Just as the impending end to the beloved festive season draws closer, one’s spirit is greatly lifted as Pujo-goers engage in Dhunuchi-naach to the tune of the “dhak” on Nabami (ninth day). While some opt for the classic one-dhunuchi-in-each-hand approach, others can get more ambitious with an extra dhunuchi (incense burning earthen vessel) balanced on their mouths as they sway rhythmically around. On the emotional Dashami, as the rest of the city prepares for the “Ravan-dehan”, Bengalis leave for the pandals one last time in red and white sarees and kurtas to bid farewell to Goddess Durga. They venerate her through boron (offerings of sweets, paan leaves and prayers) and married women partake in the shidoor khela which puts an end to the celebrations in jubilance. While lowering the diety from her seat into large trucks that would transport her to the Yamuna, people exuberantly shout “Aashche Bocchor Abar Hobe!” (Let’s do this again next year!) while dancing to the beat of the dhak. As the visarjan rituals commence at the banks of Yamuna, devotees chant religiously, dance to their heart’s content and most of all, await the return of maa and the celebration of her blessings to mankind again next year.

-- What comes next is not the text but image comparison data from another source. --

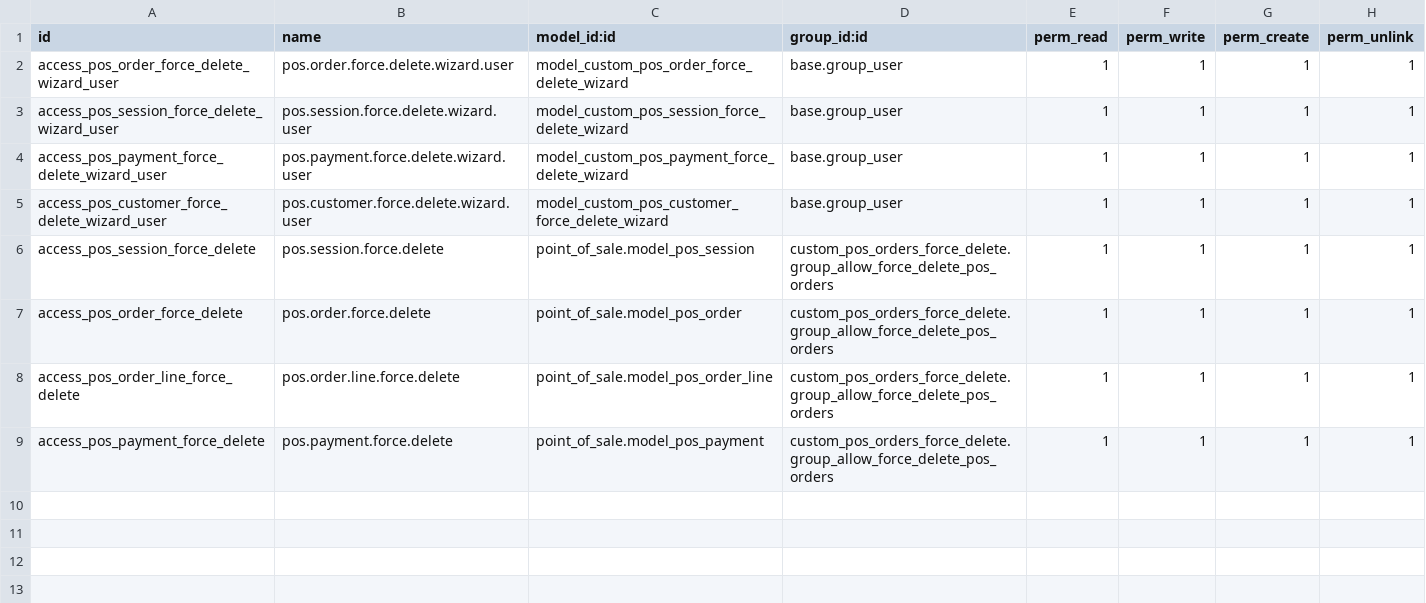
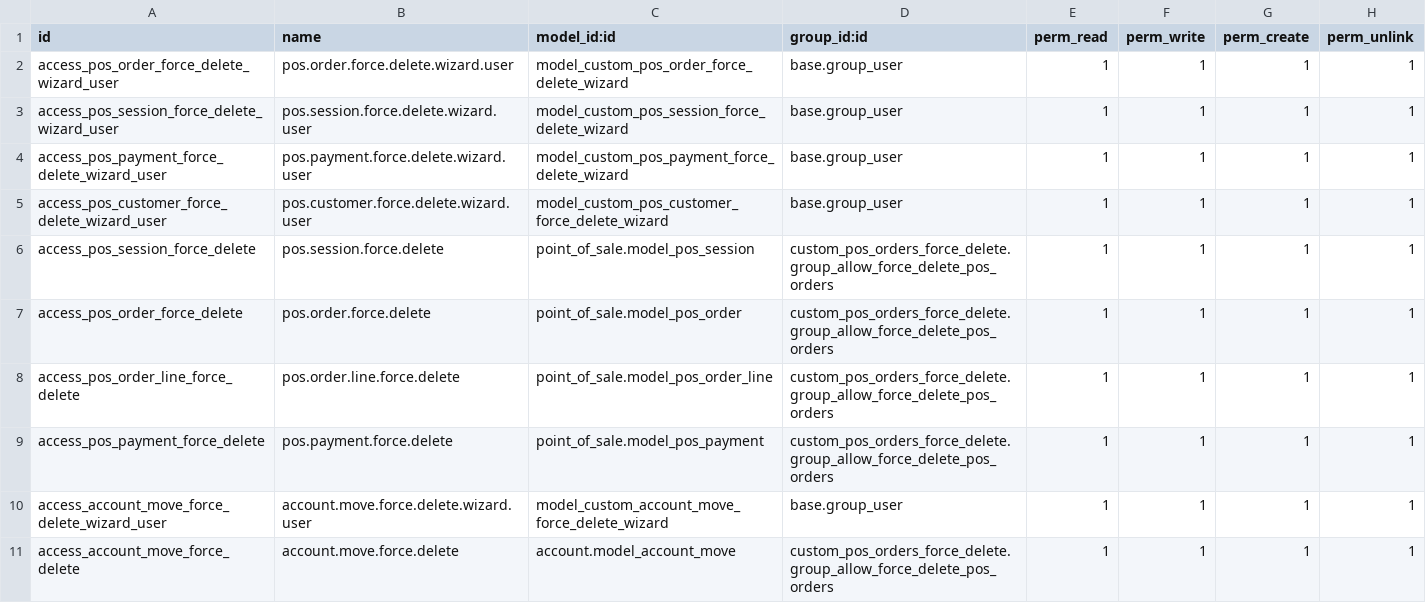
Before and after one commit to diptisahu999/POS_Restaurant, a CSV file: custom_pos_orders_force_delete/security/ir.model.access.csv, drawn as a sheet.

Commit message:
feat : invoice force delete button

```diff
--- a/custom_pos_orders_force_delete/security/ir.model.access.csv
+++ b/custom_pos_orders_force_delete/security/ir.model.access.csv
@@ -9 +9,3 @@ access_pos_order_line_force_delete,pos.order.line.force.delete,point_of_sale.mod
 access_pos_payment_force_delete,pos.payment.force.delete,point_of_sale.model_pos_payment,custom_pos_orders_force_delete.group_allow_force_delete_pos_orders,1,1,1,1
+access_account_move_force_delete_wizard_user,account.move.force.delete.wizard.user,model_custom_account_move_force_delete_wizard,base.group_user,1,1,1,1
+access_account_move_force_delete,account.move.force.delete,account.model_account_move,custom_pos_orders_force_delete.group_allow_force_delete_pos_orders,1,1,1,1
```
Also changed, not shown: 8 other files.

The Probashi Bangali pujos of Delhi and elsewhere in the country, help members of the Bengali diaspora to connect with the most poignant part of their culture that they had to leave behind in order to pursue better opportunities for themselves and their families. It gives them a chance to meet people of similar circumstances, memories and values in their home-away-from-home so that they can re-create the kinship and community ties that were so central to their old “para” pujos in a new kind of community set-up. These pujos are not only significant to first-generation Probashis but also the subsequent ones that were born and brought up outside of Bengal, who have never experienced the group effort in going from house to house collecting pujo’r chanda (puja donations) or the gruelling month-long dance practices with 30 other children at your neighbour’s place in order to get the perfect sync. For them, Probashi Pujos is more important than its Bengal counterparts because they represent their multi-cultural upbringing. It is an opportunity to learn the Bengali way of life and bask in the glory of its heritage, while in the beloved city of their birth that has become such an integral part of their identity.